Starting with the power department, which frankly is as beautiful to look at as it is functional thanks to Yokoi’s custom rocker cover and engine bay artwork. Aside from the paintwork, what we have here is one fantastic 2.1L SR20DET that is powerful and super responsive thanks to TOMEI Poncams, TOMEI connecting rods, 87mm HKS forged pistons, HKS valve springs, 850cc injectors, a NISMO fuel pump, and a lovely big HKS GT3037S-56T turbo, all of which help this S14 push out around 433ps.
I realise earlier on I said it was obtainable, but I never said it was cheap! As anyone who’s competed before will know, drifting can cost a lot money, but nearly every single drifter I’ve met has so much dedication to drifting that they will scrape together any pennies they have and put it towards their car.
All this power is directed through a NISMO 6-speed transmission, NISMO 2-way L.S.D, and a NISMO Super Coppermix clutch. Strong parts such as these are important for a car that’s going to take the kind of beating Yokoi gives.
Behind the arches and wheels is a suspension setup comprising of practically D-MAX everything, coilovers, arms, knuckles, the lot. D-MAX are a big player in the profession drift scene in Japan and provide a lot of sponsorship for drivers.
Thanks to the suspension goodies from D-MAX, the whole car sits purposefully on a set of Work Emotion CR Kais.
Yokoi decided run the Works in sizes 17x9J ET+17 up front and 18×9.5J ET+15 at the rear. This staggered setup not only looks badass, but is practical as the 17s allow for more steering lock clearance up front and the 18s give the rear end a little more traction. These are both wrapped in Federal RS-R tyres in sizes 235/40/R17 and 265/35/R18 which help provide the Silvia with massive grip!
The interior of the S14 is pretty basic and a little rough around the edges, but with a car this driven I wasn’t expecting it to be spotless. It’s main focus is on the driver and it does the job well; plus it has a damn tv! What more could you want?! I also like the re-positioned standard handbrake which makes it easier for Yokoi to reach when he needs to give it a quick dab on those ferocious entries.
And last but not least we have the styling. This is taken care of once again by D-MAX with their full Type-3 aero kit and D1 SPEC 30mm wide front fenders and 40mm rear fenders. The Type-3 kit has the feel of the later Kouki kit that came as standard on S14s, except it’s like it’s taken a load of steroids and is angry as hell. The car has also retained the original Nissan Kouki wing which finishes the whole thing off nicely.
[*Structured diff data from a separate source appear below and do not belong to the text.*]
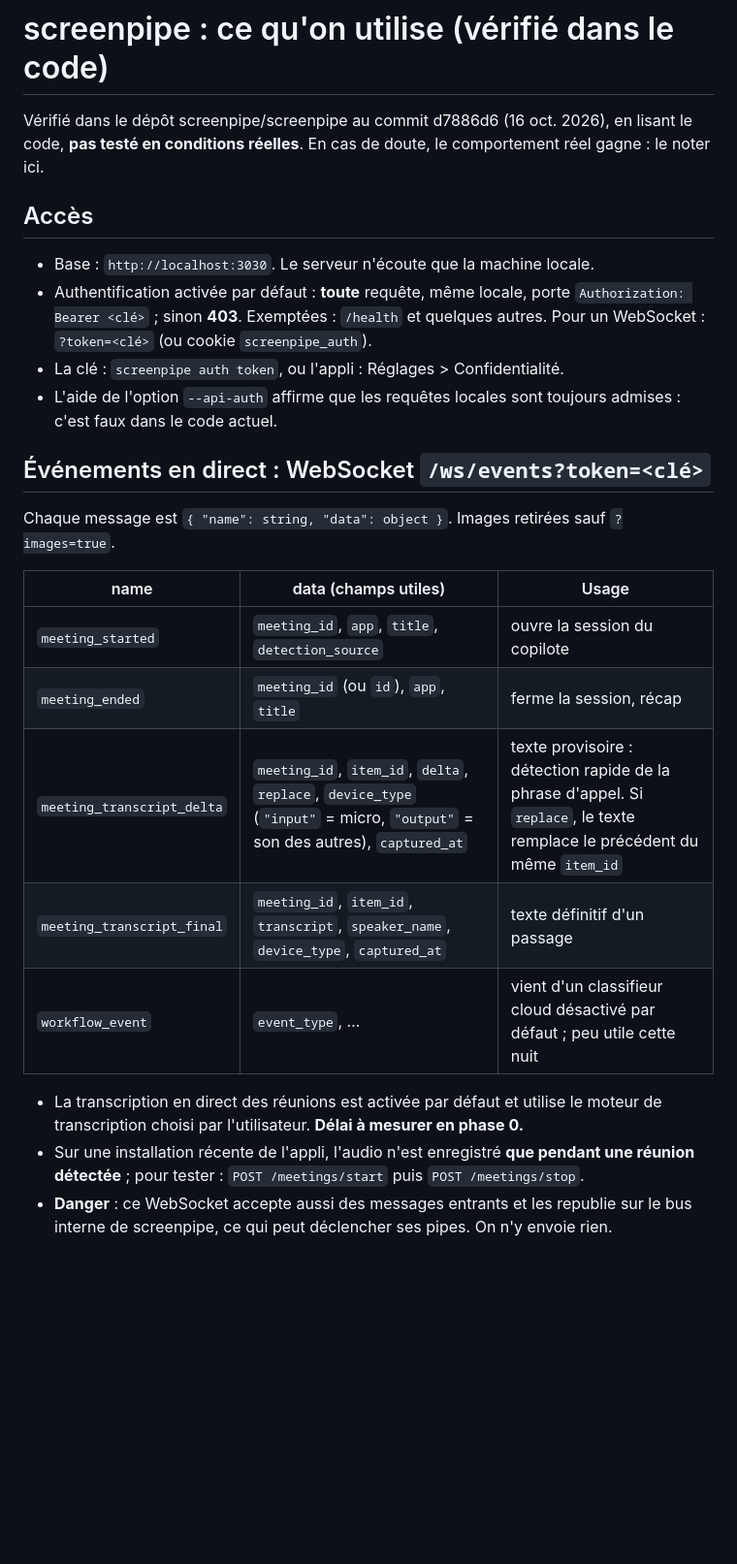
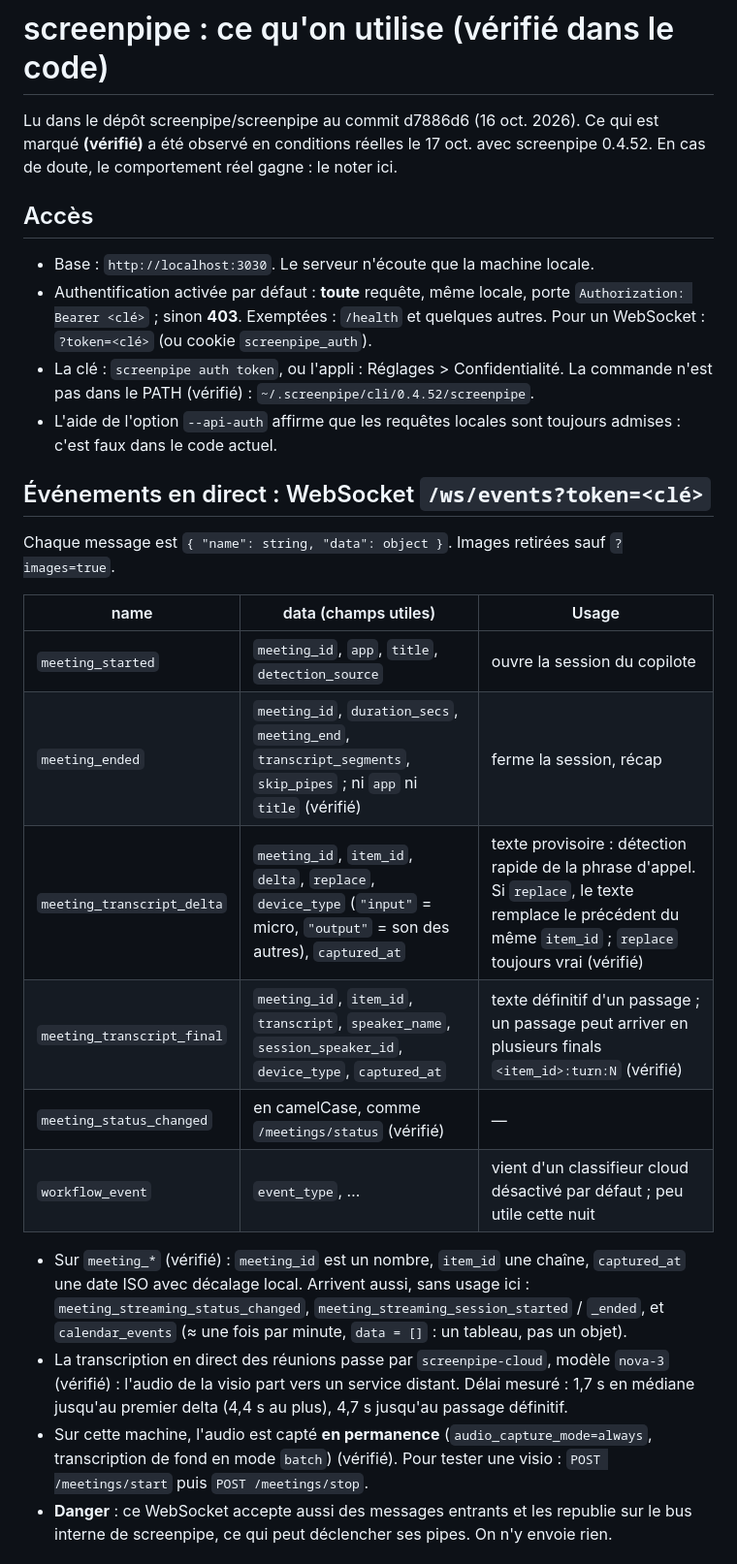
Before and after one commit to Bielorretto/bayscreen, a Markdown page: docs/SCREENPIPE.md, the part around one of its changes. Shown at 97% size. GitHub-like rendering; blank space fills up the shorter version.

Commit message:
Dev 1 : docs/SCREENPIPE.md corrigée d'après le lot 0 et le branchement IMAP
Marque « (vérifié) » ce qui a été observé avec screenpipe 0.4.52 : statut et
transcription de visio en camelCase, champs réels de meeting_ended et des finals
(:turn:N), événements en plus, délai mesuré, transcription en direct par
screenpipe-cloud, audio capté en permanence, /activity-summary à dates obligatoires,
routes IMAP (dossiers, liste sans corps, mail avec corps), filter_pii à éviter.

Co-Authored-By: Claude Opus 5.5 <noreply@anthropic.com>

```diff
--- a/docs/SCREENPIPE.md
+++ b/docs/SCREENPIPE.md
@@ -1,8 +1,8 @@
 # screenpipe : ce qu'on utilise (vérifié dans le code)
 
-Vérifié dans le dépôt screenpipe/screenpipe au commit d7886d6 (16 oct. 2026), en lisant
-le code, **pas testé en conditions réelles**. En cas de doute, le comportement réel gagne :
-le noter ici.
+Lu dans le dépôt screenpipe/screenpipe au commit d7886d6 (16 oct. 2026). Ce qui est marqué
+**(vérifié)** a été observé en conditions réelles le 17 oct. avec screenpipe 0.4.52.
+En cas de doute, le comportement réel gagne : le noter ici.
 
 ## Accès
 
@@ -10,7 +10,8 @@ le noter ici.
 - Authentification activée par défaut : **toute** requête, même locale, porte
   `Authorization: Bearer <clé>` ; sinon **403**. Exemptées : `/health` et quelques autres.
   Pour un WebSocket : `?token=<clé>` (ou cookie `screenpipe_auth`).
-- La clé : `screenpipe auth token`, ou l'appli : Réglages > Confidentialité.
+- La clé : `screenpipe auth token`, ou l'appli : Réglages > Confidentialité. La commande
+  n'est pas dans le PATH (vérifié) : `~/.screenpipe/cli/0.4.52/screenpipe`.
 - L'aide de l'option `--api-auth` affirme que les requêtes locales sont toujours admises :
   c'est faux dans le code actuel.
 
@@ -21,15 +22,22 @@ Chaque message est `{ "name": string, "data": object }`. Images retirées sauf `
 | name | data (champs utiles) | Usage |
 | --- | --- | --- |
 | `meeting_started` | `meeting_id`, `app`, `title`, `detection_source` | ouvre la session du copilote |
-| `meeting_ended` | `meeting_id` (ou `id`), `app`, `title` | ferme la session, récap |
-| `meeting_transcript_delta` | `meeting_id`, `item_id`, `delta`, `replace`, `device_type` (`"input"` = micro, `"output"` = son des autres), `captured_at` | texte provisoire : détection rapide de la phrase d'appel. Si `replace`, le texte remplace le précédent du même `item_id` |
-| `meeting_transcript_final` | `meeting_id`, `item_id`, `transcript`, `speaker_name`, `device_type`, `captured_at` | texte définitif d'un passage |
+| `meeting_ended` | `meeting_id`, `duration_secs`, `meeting_end`, `transcript_segments`, `skip_pipes` ; ni `app` ni `title` (vérifié) | ferme la session, récap |
+| `meeting_transcript_delta` | `meeting_id`, `item_id`, `delta`, `replace`, `device_type` (`"input"` = micro, `"output"` = son des autres), `captured_at` | texte provisoire : détection rapide de la phrase d'appel. Si `replace`, le texte remplace le précédent du même `item_id` ; `replace` toujours vrai (vérifié) |
+| `meeting_transcript_final` | `meeting_id`, `item_id`, `transcript`, `speaker_name`, `session_speaker_id`, `device_type`, `captured_at` | texte définitif d'un passage ; un passage peut arriver en plusieurs finals `<item_id>:turn:N` (vérifié) |
+| `meeting_status_changed` | en camelCase, comme `/meetings/status` (vérifié) | — |
 | `workflow_event` | `event_type`, … | vient d'un classifieur cloud désactivé par défaut ; peu utile cette nuit |
 
-- La transcription en direct des réunions est activée par défaut et utilise le moteur de
-  transcription choisi par l'utilisateur. **Délai à mesurer en phase 0.**
-- Sur une installation récente de l'appli, l'audio n'est enregistré **que pendant une
-  réunion détectée** ; pour tester : `POST /meetings/start` puis `POST /meetings/stop`.
+- Sur `meeting_*` (vérifié) : `meeting_id` est un nombre, `item_id` une chaîne, `captured_at`
+  une date ISO avec décalage local. Arrivent aussi, sans usage ici :
+  `meeting_streaming_status_changed`, `meeting_streaming_session_started` / `_ended`, et
+  `calendar_events` (≈ une fois par minute, `data = []` : un tableau, pas un objet).
+- La transcription en direct des réunions passe par `screenpipe-cloud`, modèle `nova-3`
+  (vérifié) : l'audio de la visio part vers un service distant. Délai mesuré : 1,7 s en
+  médiane jusqu'au premier delta (4,4 s au plus), 4,7 s jusqu'au passage définitif.
+- Sur cette machine, l'audio est capté **en permanence** (`audio_capture_mode=always`,
+  transcription de fond en mode `batch`) (vérifié). Pour tester une visio :
+  `POST /meetings/start` puis `POST /meetings/stop`.
 - **Danger** : ce WebSocket accepte aussi des messages entrants et les republie sur le bus
   interne de screenpipe, ce qui peut déclencher ses pipes. On n'y envoie rien.
 
```
Also changed, not shown: other parts of docs/SCREENPIPE.md (+15 -6 lines).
Now I’m going to end this feature on a sad but happy note. Sadly this particular S14 no longer lives as Yokoi decided to scrap the shell shortly after our visit; I feel lucky to say that I got the chance to shoot it before it’s demise. However, over the winter Yokoi built a new chassis which is borderline identical to this and has been using it in the 2012 D1SL season with great success.
I’ve also recently discovered that Yokoi will finally be competing in D1GP this year on July 21st-22nd for Round 3 at Autopolis. Yokoi will be driving the D-MAX D1GP demo S15 Silvia that used to be piloted by Nakamura in the series. I wonder how he will get on with a monster 600PS 2.2L SR20DET with NOS? I wish him all the best of luck!
– Daniel Bridle